◆ **EXERCISE DESCRIPTION**
The records are to be repeated exactly, and any images in them are to be dropped.

+++++

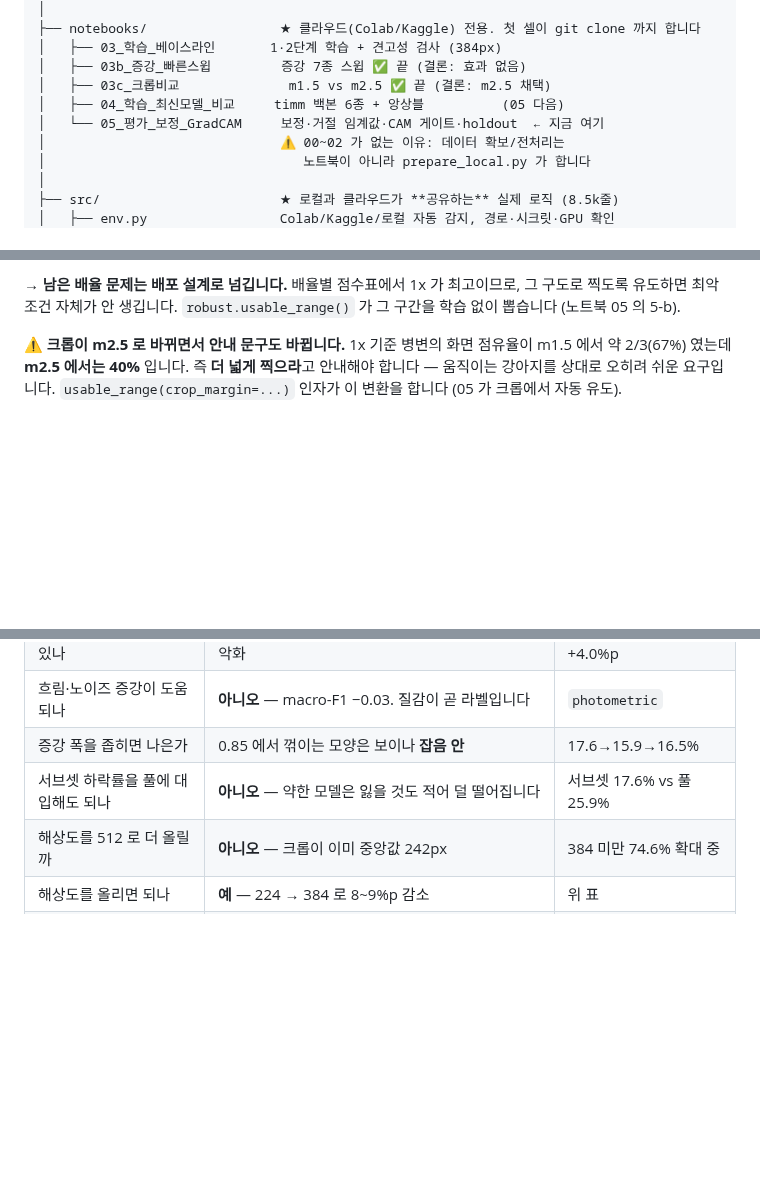
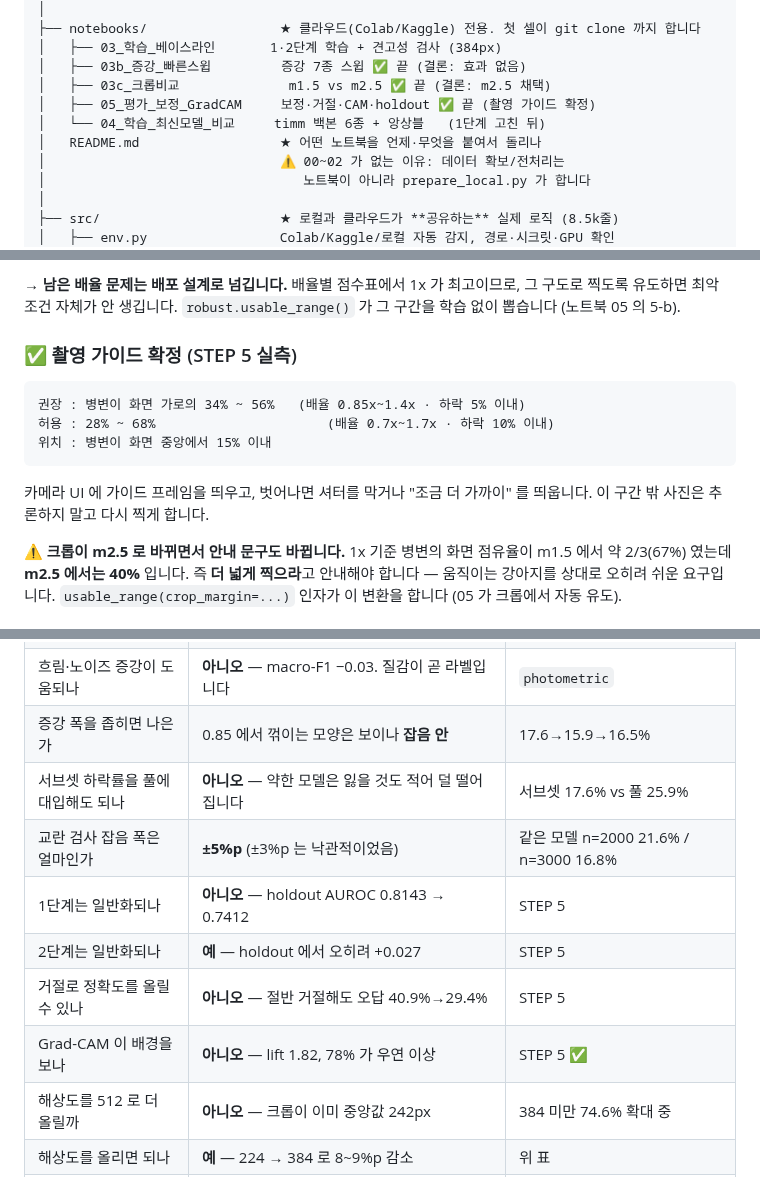
Before and after one commit to gayeoniee/deeplearning_test, a Markdown page: CLAUDE.md, 3 parts joined by grey strips. Drawn GitHub-style; blank space fills up the shorter version.

````diff
--- a/CLAUDE.md
+++ b/CLAUDE.md
@@ -84,8 +84,9 @@ deeplearning_test/
 │   ├── 03_학습_베이스라인       1·2단계 학습 + 견고성 검사 (384px)
 │   ├── 03b_증강_빠른스윕         증강 7종 스윕 ✅ 끝 (결론: 효과 없음)
 │   ├── 03c_크롭비교              m1.5 vs m2.5 ✅ 끝 (결론: m2.5 채택)
-│   ├── 04_학습_최신모델_비교     timm 백본 6종 + 앙상블          (05 다음)
-│   └── 05_평가_보정_GradCAM     보정·거절 임계값·CAM 게이트·holdout  ← 지금 여기
+│   ├── 05_평가_보정_GradCAM     보정·거절·CAM·holdout ✅ 끝 (촬영 가이드 확정)
+│   └── 04_학습_최신모델_비교     timm 백본 6종 + 앙상블   (1단계 고친 뒤)
+│   README.md                  ★ 어떤 노트북을 언제·무엇을 붙여서 돌리나
 │                              ⚠️ 00~02 가 없는 이유: 데이터 확보/전처리는
 │                                 노트북이 아니라 prepare_local.py 가 합니다
 │
@@ -237,6 +261,17 @@ bbox 가 없으니까요. 검증 점수만 올리고 실사용에서 사라지
 → **남은 배율 문제는 배포 설계로 넘깁니다.** 배율별 점수표에서 1x 가 최고이므로,
 그 구도로 찍도록 유도하면 최악 조건 자체가 안 생깁니다.
 `robust.usable_range()` 가 그 구간을 학습 없이 뽑습니다 (노트북 05 의 5-b).
+
+### ✅ 촬영 가이드 확정 (STEP 5 실측)
+
+```
+권장 : 병변이 화면 가로의 34% ~ 56%   (배율 0.85x~1.4x · 하락 5% 이내)
+허용 : 28% ~ 68%                      (배율 0.7x~1.7x · 하락 10% 이내)
+위치 : 병변이 화면 중앙에서 15% 이내
+```
+
+카메라 UI 에 가이드 프레임을 띄우고, 벗어나면 셔터를 막거나 "조금 더 가까이" 를
+띄웁니다. 이 구간 밖 사진은 추론하지 말고 다시 찍게 합니다.
 
 ⚠️ **크롭이 m2.5 로 바뀌면서 안내 문구도 바뀝니다.** 1x 기준 병변의 화면 점유율이
 m1.5 에서 약 2/3(67%) 였는데 **m2.5 에서는 40%** 입니다. 즉 **더 넓게 찍으라**고
@@ -309,6 +344,11 @@ A6 에도 부트스트랩 CI 병기). 지금 A6 만 보고 설정을 고르면
 | 흐림·노이즈 증강이 도움되나 | **아니오** — macro-F1 −0.03. 질감이 곧 라벨입니다 | `photometric` |
 | 증강 폭을 좁히면 나은가 | 0.85 에서 꺾이는 모양은 보이나 **잡음 안** | 17.6→15.9→16.5% |
 | 서브셋 하락률을 풀에 대입해도 되나 | **아니오** — 약한 모델은 잃을 것도 적어 덜 떨어집니다 | 서브셋 17.6% vs 풀 25.9% |
+| 교란 검사 잡음 폭은 얼마인가 | **±5%p** (±3%p 는 낙관적이었음) | 같은 모델 n=2000 21.6% / n=3000 16.8% |
+| 1단계는 일반화되나 | **아니오** — holdout AUROC 0.8143 → 0.7412 | STEP 5 |
+| 2단계는 일반화되나 | **예** — holdout 에서 오히려 +0.027 | STEP 5 |
+| 거절로 정확도를 올릴 수 있나 | **아니오** — 절반 거절해도 오답 40.9%→29.4% | STEP 5 |
+| Grad-CAM 이 배경을 보나 | **아니오** — lift 1.82, 78% 가 우연 이상 | STEP 5 ✅ |
 | 해상도를 512 로 더 올릴까 | **아니오** — 크롭이 이미 중앙값 242px | 384 미만 74.6% 확대 중 |
 | 해상도를 올리면 되나 | **예** — 224 → 384 로 8~9%p 감소 | 위 표 |
 | 크롭 창을 넓히면 되나 | **예** — m1.5 → **m2.5** 로 배율 −9.9%p, 위치 −4.4%p | STEP 4C·4D |
````
Also changed, not shown: other parts of CLAUDE.md (+31 -8 lines), docs/results/STEP5_평가_보정_촬영가이드_실측.md (added, +196 -0 lines).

+++++

◆ **REPLY TO THE TASK**
Before and after one commit to gayeoniee/deeplearning_test, a Markdown page: CLAUDE.md, 3 parts joined by grey strips. Drawn GitHub-style; blank space fills up the shorter version.

````diff
--- a/CLAUDE.md
+++ b/CLAUDE.md
@@ -84,8 +84,9 @@ deeplearning_test/
 │   ├── 03_학습_베이스라인       1·2단계 학습 + 견고성 검사 (384px)
 │   ├── 03b_증강_빠른스윕         증강 7종 스윕 ✅ 끝 (결론: 효과 없음)
 │   ├── 03c_크롭비교              m1.5 vs m2.5 ✅ 끝 (결론: m2.5 채택)
-│   ├── 04_학습_최신모델_비교     timm 백본 6종 + 앙상블          (05 다음)
-│   └── 05_평가_보정_GradCAM     보정·거절 임계값·CAM 게이트·holdout  ← 지금 여기
+│   ├── 05_평가_보정_GradCAM     보정·거절·CAM·holdout ✅ 끝 (촬영 가이드 확정)
+│   └── 04_학습_최신모델_비교     timm 백본 6종 + 앙상블   (1단계 고친 뒤)
+│   README.md                  ★ 어떤 노트북을 언제·무엇을 붙여서 돌리나
 │                              ⚠️ 00~02 가 없는 이유: 데이터 확보/전처리는
 │                                 노트북이 아니라 prepare_local.py 가 합니다
 │
@@ -237,6 +261,17 @@ bbox 가 없으니까요. 검증 점수만 올리고 실사용에서 사라지
 → **남은 배율 문제는 배포 설계로 넘깁니다.** 배율별 점수표에서 1x 가 최고이므로,
 그 구도로 찍도록 유도하면 최악 조건 자체가 안 생깁니다.
 `robust.usable_range()` 가 그 구간을 학습 없이 뽑습니다 (노트북 05 의 5-b).
+
+### ✅ 촬영 가이드 확정 (STEP 5 실측)
+
+```
+권장 : 병변이 화면 가로의 34% ~ 56%   (배율 0.85x~1.4x · 하락 5% 이내)
+허용 : 28% ~ 68%                      (배율 0.7x~1.7x · 하락 10% 이내)
+위치 : 병변이 화면 중앙에서 15% 이내
+```
+
+카메라 UI 에 가이드 프레임을 띄우고, 벗어나면 셔터를 막거나 "조금 더 가까이" 를
+띄웁니다. 이 구간 밖 사진은 추론하지 말고 다시 찍게 합니다.
 
 ⚠️ **크롭이 m2.5 로 바뀌면서 안내 문구도 바뀝니다.** 1x 기준 병변의 화면 점유율이
 m1.5 에서 약 2/3(67%) 였는데 **m2.5 에서는 40%** 입니다. 즉 **더 넓게 찍으라**고
@@ -309,6 +344,11 @@ A6 에도 부트스트랩 CI 병기). 지금 A6 만 보고 설정을 고르면
 | 흐림·노이즈 증강이 도움되나 | **아니오** — macro-F1 −0.03. 질감이 곧 라벨입니다 | `photometric` |
 | 증강 폭을 좁히면 나은가 | 0.85 에서 꺾이는 모양은 보이나 **잡음 안** | 17.6→15.9→16.5% |
 | 서브셋 하락률을 풀에 대입해도 되나 | **아니오** — 약한 모델은 잃을 것도 적어 덜 떨어집니다 | 서브셋 17.6% vs 풀 25.9% |
+| 교란 검사 잡음 폭은 얼마인가 | **±5%p** (±3%p 는 낙관적이었음) | 같은 모델 n=2000 21.6% / n=3000 16.8% |
+| 1단계는 일반화되나 | **아니오** — holdout AUROC 0.8143 → 0.7412 | STEP 5 |
+| 2단계는 일반화되나 | **예** — holdout 에서 오히려 +0.027 | STEP 5 |
+| 거절로 정확도를 올릴 수 있나 | **아니오** — 절반 거절해도 오답 40.9%→29.4% | STEP 5 |
+| Grad-CAM 이 배경을 보나 | **아니오** — lift 1.82, 78% 가 우연 이상 | STEP 5 ✅ |
 | 해상도를 512 로 더 올릴까 | **아니오** — 크롭이 이미 중앙값 242px | 384 미만 74.6% 확대 중 |
 | 해상도를 올리면 되나 | **예** — 224 → 384 로 8~9%p 감소 | 위 표 |
 | 크롭 창을 넓히면 되나 | **예** — m1.5 → **m2.5** 로 배율 −9.9%p, 위치 −4.4%p | STEP 4C·4D |
````
Also changed, not shown: other parts of CLAUDE.md (+31 -8 lines), docs/results/STEP5_평가_보정_촬영가이드_실측.md (added, +196 -0 lines).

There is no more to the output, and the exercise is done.